I love the fact that my two daughters, especially the youngest, can express themselves (It isn’t in the genes and takes a lot of reinforcement to get here). When she sent me to time out, rather than get stuck in a battle, I changed course and we took some time out together to chat. It took about thirty seconds for my little one to say she didn’t like sitting alone. Thus, a new plan was needed. From that little chat, I adopted and modified the successful system, Positive Parenting with a Plan (www.Family-Rules.com), taught by Matthew A. Johnson (I came to know of this system through a seminar I attended).
While the system is designed for an age group beyond the ages of own children (ages three and six), creative modification resulted in great success. For example, instead of “reward cards” (cited in the book, Positive Parenting with a Plan (Grades K-12): F.A.M.I.L.Y. Rules), I use "tokens" purchased from the local education store (e.g., www.aplusteaching.com). And, each child has her own Tupperware (approximately 3.5" x 3.5"), which each decorated to include smiley faces and flowers, etc. There is a third Tupperware with a sad face on it (which I took the liberty to draw myself). From there, I use a modified counting method of another author, Dr. Thomas Phelan of www.parentmagic.com: Yellow-1, Yellow-2 and Yellow-3 as warnings. The levy of a “fine” can happen on either Yellow-1, Yellow-2 or Yellow-3, thus capitalizing on the children not being able to predict the outcome, i.e., Will a fine happen on Yellow-1 or Yellow-3…. Do you feel lucky (insert your best impression of Clint Eastwood here without the ‘Punk’ part)? I use this “Yellow-1” method so my children are NOT traumatized through life whenever they hear anyone counting, or playing a game, as in Hide-and-Seek, or when they are adult business owners and counting the day’s receipts, 1 – 2 – 3 – etc. I wanted the counting to be so unique, they would likely not hear it again anywhere else and thus be free to enjoy numbers in any other situation.

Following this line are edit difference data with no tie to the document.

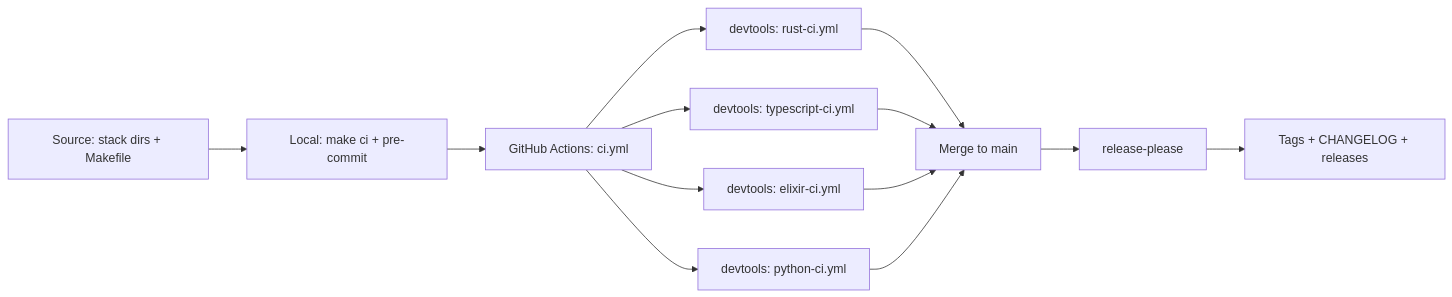
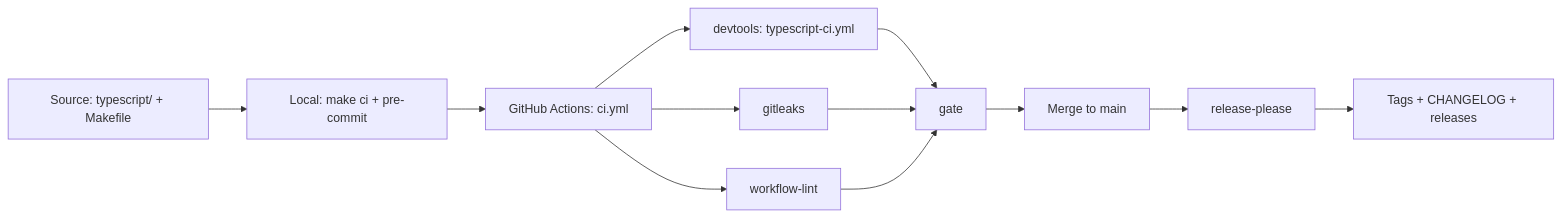
One commit to ostara-labs/bb-league changed the diagram in docs/architecture/ARCHITECTURE.md. Above: the diagram before and after it, drawn with Mermaid. The commit also changed other lines of this file and 3 other files, not shown here.

````diff
--- a/docs/architecture/ARCHITECTURE.md
+++ b/docs/architecture/ARCHITECTURE.md
@@ -29,15 +30,14 @@
 ```mermaid
 flowchart LR
-    A[Source: stack dirs + Makefile] --> B[Local: make ci + pre-commit]
+    A[Source: typescript/ + Makefile] --> B[Local: make ci + pre-commit]
     B --> C[GitHub Actions: ci.yml]
-    C --> D[devtools: rust-ci.yml]
-    C --> E[devtools: typescript-ci.yml]
-    C --> F[devtools: elixir-ci.yml]
-    C --> G[devtools: python-ci.yml]
-    D --> H[Merge to main]
-    E --> H
-    F --> H
-    G --> H
+    C --> D[devtools: typescript-ci.yml]
+    C --> E[gitleaks]
+    C --> F[workflow-lint]
+    D --> G[gate]
+    E --> G
+    F --> G
+    G --> H[Merge to main]
     H --> I[release-please]
     I --> J[Tags + CHANGELOG + releases]
 ```
````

The children earn tokens for things they do on their own, getting dressed fully (one token for socks, shoes, etc.). So, my three year old will likely cash in on 4-5 tokens before school. Also, she earns one token and much praise for going to the potty on her own spontaneously. More often times than not, I hear, “Papa, guess what? I went to the potty without telling you!” I always give praise, and sometimes a token, unless that is our specific agreement. For every 10 tokens, they earn a trip with Papa to yogurt, ice cream or the store to purchase of a coloring book, etc. For infractions, one or more tokens is (are) required to go back into the sad face Tupperware. When the infractions get personal, i.e. an attack from the upper bunk bed to the victim down below, then "I'm sorry" with handing one or more tokens over to the victim, which cures a lot of tears and results in big smiles (Of course, we insert, “Do you forgive me?” and “Yes, I do” followed by encouragement toward hugs depending on the severity of the transgression).

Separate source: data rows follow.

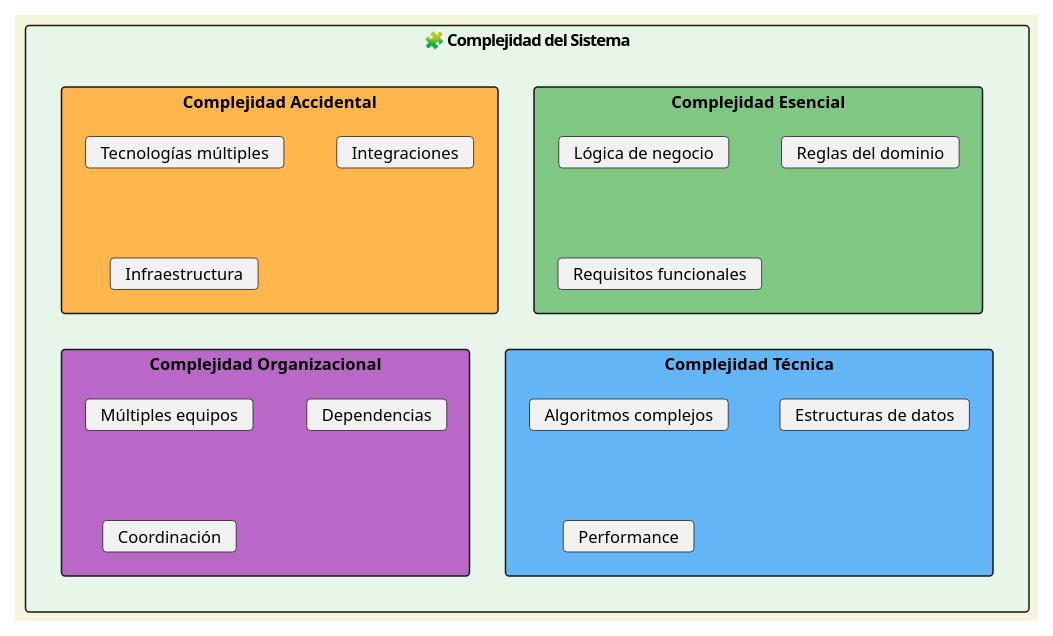
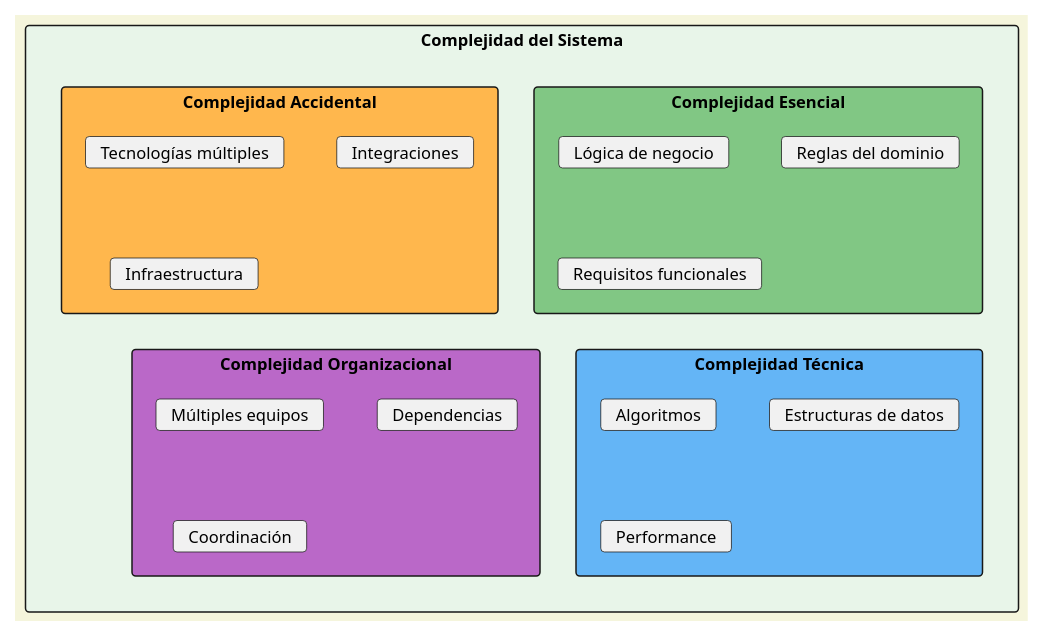
One commit to deguidev/deguidocs changed the first of 4 diagrams in src/content/docs/is/ingenieria/desafios-desarrollo.mdx. Above: the diagram before and after it, drawn with PlantUML. The commit also changed other lines of this file and 1 other file, not shown here.

```diff
--- a/src/content/docs/is/ingenieria/desafios-desarrollo.mdx
+++ b/src/content/docs/is/ingenieria/desafios-desarrollo.mdx
@@ -23,31 +26,31 @@
 @startuml
 skinparam backgroundColor beige
 skinparam defaultFontSize 11
 
-rectangle "🧩 Complejidad del Sistema" as comp #E8F5E9 {
+rectangle "Complejidad del Sistema" as comp #E8F5E9 {
   rectangle "Complejidad Esencial" as esencial #81C784 {
     card "Lógica de negocio"
     card "Reglas del dominio"
     card "Requisitos funcionales"
   }
   
   rectangle "Complejidad Accidental" as accidental #FFB74D {
     card "Tecnologías múltiples"
     card "Integraciones"
     card "Infraestructura"
   }
   
   rectangle "Complejidad Técnica" as tecnica #64B5F6 {
-    card "Algoritmos complejos"
+    card "Algoritmos"
     card "Estructuras de datos"
     card "Performance"
   }
   
   rectangle "Complejidad Organizacional" as org #BA68C8 {
     card "Múltiples equipos"
     card "Dependencias"
     card "Coordinación"
   }
 }
 
 @enduml
```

Who would of thought that listening to my three year old would result in constructing a plan to “shape” (I prefer this term over “discipline”) their behavior in positive ways? The children find great pleasure in counting how many tokens they each have, and by happenstance there is one gold token that made its way into the mix, which is very much sought after). After implementation of this plan, there has been about 1 to 3 timeouts (due to my learning curve).

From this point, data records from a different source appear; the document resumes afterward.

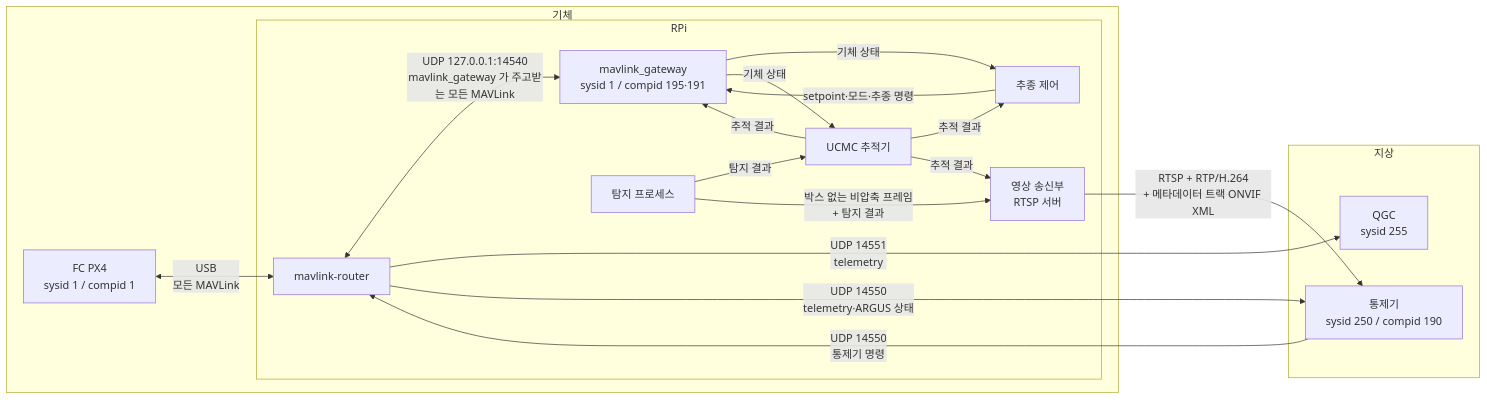
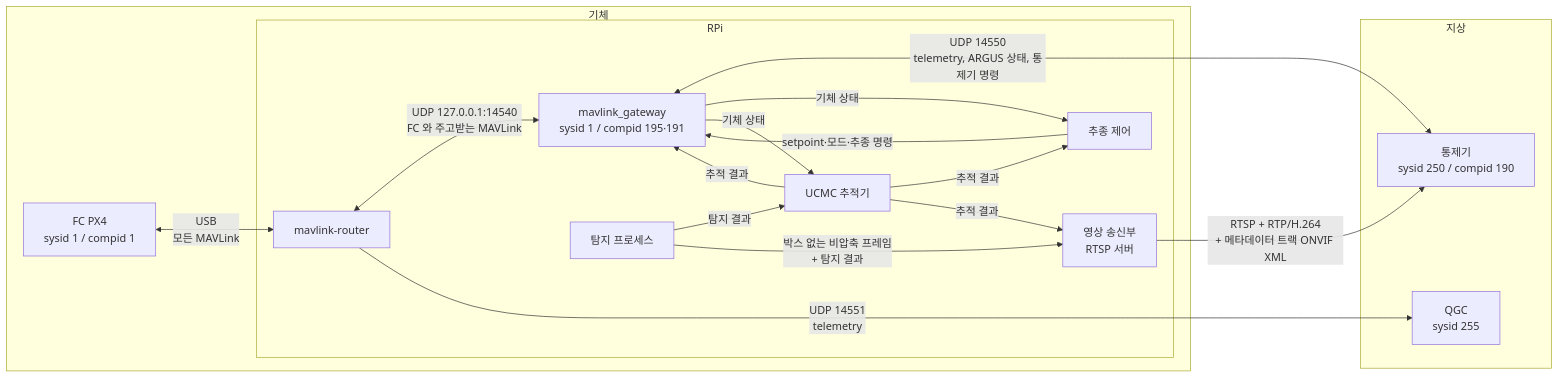
One commit to lig-argus/argus-edge-vision changed the first of 2 diagrams in docs/spec/icd.md. Above: the diagram before and after it, drawn with Mermaid. The commit also changed other lines of this file and 8 other files, not shown here.

First line of the commit message:
feat(common): 통제기 제어권 규칙을 ICD 와 argus dialect 에 반영 (#112)

````diff
--- a/docs/spec/icd.md
+++ b/docs/spec/icd.md
@@ -49,32 +49,31 @@
 ```mermaid
 flowchart LR
     subgraph vehicle [기체]
         FC[FC PX4<br/>sysid 1 / compid 1]
         subgraph rpi [RPi]
             router[mavlink-router]
             mavlink_gateway[mavlink_gateway<br/>sysid 1 / compid 195·191]
             follow[추종 제어]
             tracker[UCMC 추적기]
             vision[탐지 프로세스]
             rtsp[영상 송신부<br/>RTSP 서버]
         end
     end
     subgraph ground [지상]
         gcs[통제기<br/>sysid 250 / compid 190]
         qgc[QGC<br/>sysid 255]
     end
     FC <-->|USB<br/>모든 MAVLink| router
-    router <-->|UDP 127.0.0.1:14540<br/>mavlink_gateway 가 주고받는 모든 MAVLink| mavlink_gateway
+    router <-->|UDP 127.0.0.1:14540<br/>FC 와 주고받는 MAVLink| mavlink_gateway
     router -->|UDP 14551<br/>telemetry| qgc
-    router -->|UDP 14550<br/>telemetry·ARGUS 상태| gcs
-    gcs -->|UDP 14550<br/>통제기 명령| router
+    mavlink_gateway <-->|UDP 14550<br/>telemetry, ARGUS 상태, 통제기 명령| gcs
     mavlink_gateway -->|기체 상태| follow
     follow -->|setpoint·모드·추종 명령| mavlink_gateway
     mavlink_gateway -->|기체 상태| tracker
     tracker -->|추적 결과| mavlink_gateway
     vision -->|탐지 결과| tracker
     tracker -->|추적 결과| follow
     vision -->|박스 없는 비압축 프레임<br/>+ 탐지 결과| rtsp
     tracker -->|추적 결과| rtsp
     rtsp -->|RTSP + RTP/H.264<br/>+ 메타데이터 트랙 ONVIF XML| gcs
 ```
````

That’s my story and I’m stick’n to it. Now, if you will excuse me, I have some tokens handout.